▶ Task input:
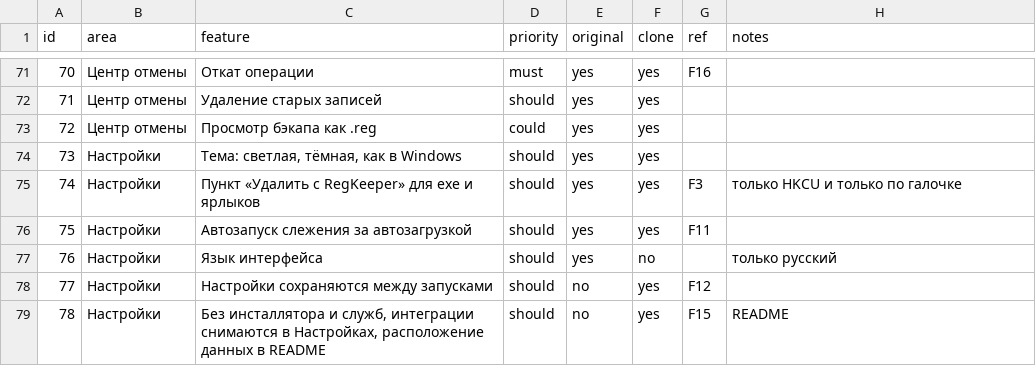
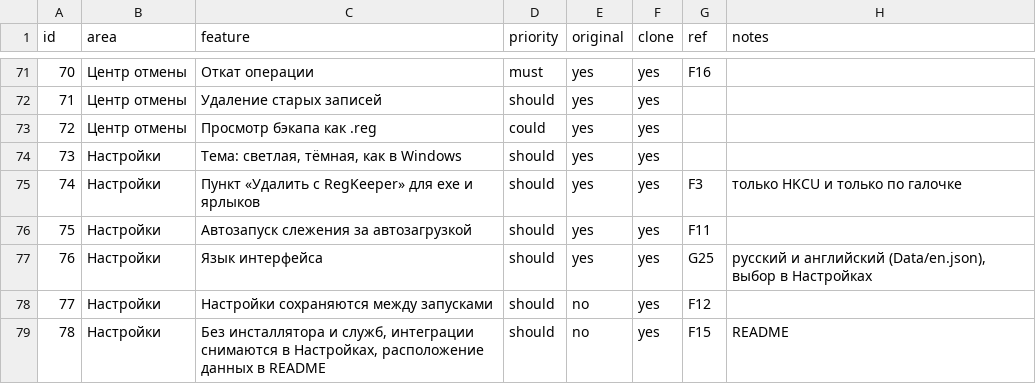
Before and after one commit to RellayYC/RegCleaner, a CSV file: replica/features.csv, drawn as a sheet; only a part is shown, gaps mark what is left out.

Commit message:
English interface: L.T keys, Data/en.json, language choice in Settings; G25 i18n oracle
Russian text stays the key, a missing translation falls back to it. The smoke
test opens every view in English and fails on any untranslated literal.

```diff
--- a/replica/features.csv
+++ b/replica/features.csv
@@ -76,3 +76,3 @@ id,area,feature,priority,original,clone,ref,notes
 75,Настройки,Автозапуск слежения за автозагрузкой,should,yes,yes,F11,
-76,Настройки,Язык интерфейса,should,yes,no,,только русский
+76,Настройки,Язык интерфейса,should,yes,yes,G25,"русский и английский (Data/en.json), выбор в Настройках"
 77,Настройки,Настройки сохраняются между запусками,should,no,yes,F12,
```
Also changed, not shown: 41 other files.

▶ The task: Set down all of the data word for word; no pictures belong in it.

▶ Response:
Before and after one commit to RellayYC/RegCleaner, a CSV file: replica/features.csv, drawn as a sheet; only a part is shown, gaps mark what is left out.

Commit message:
English interface: L.T keys, Data/en.json, language choice in Settings; G25 i18n oracle
Russian text stays the key, a missing translation falls back to it. The smoke
test opens every view in English and fails on any untranslated literal.

```diff
--- a/replica/features.csv
+++ b/replica/features.csv
@@ -76,3 +76,3 @@ id,area,feature,priority,original,clone,ref,notes
 75,Настройки,Автозапуск слежения за автозагрузкой,should,yes,yes,F11,
-76,Настройки,Язык интерфейса,should,yes,no,,только русский
+76,Настройки,Язык интерфейса,should,yes,yes,G25,"русский и английский (Data/en.json), выбор в Настройках"
 77,Настройки,Настройки сохраняются между запусками,should,no,yes,F12,
```
Also changed, not shown: 41 other files.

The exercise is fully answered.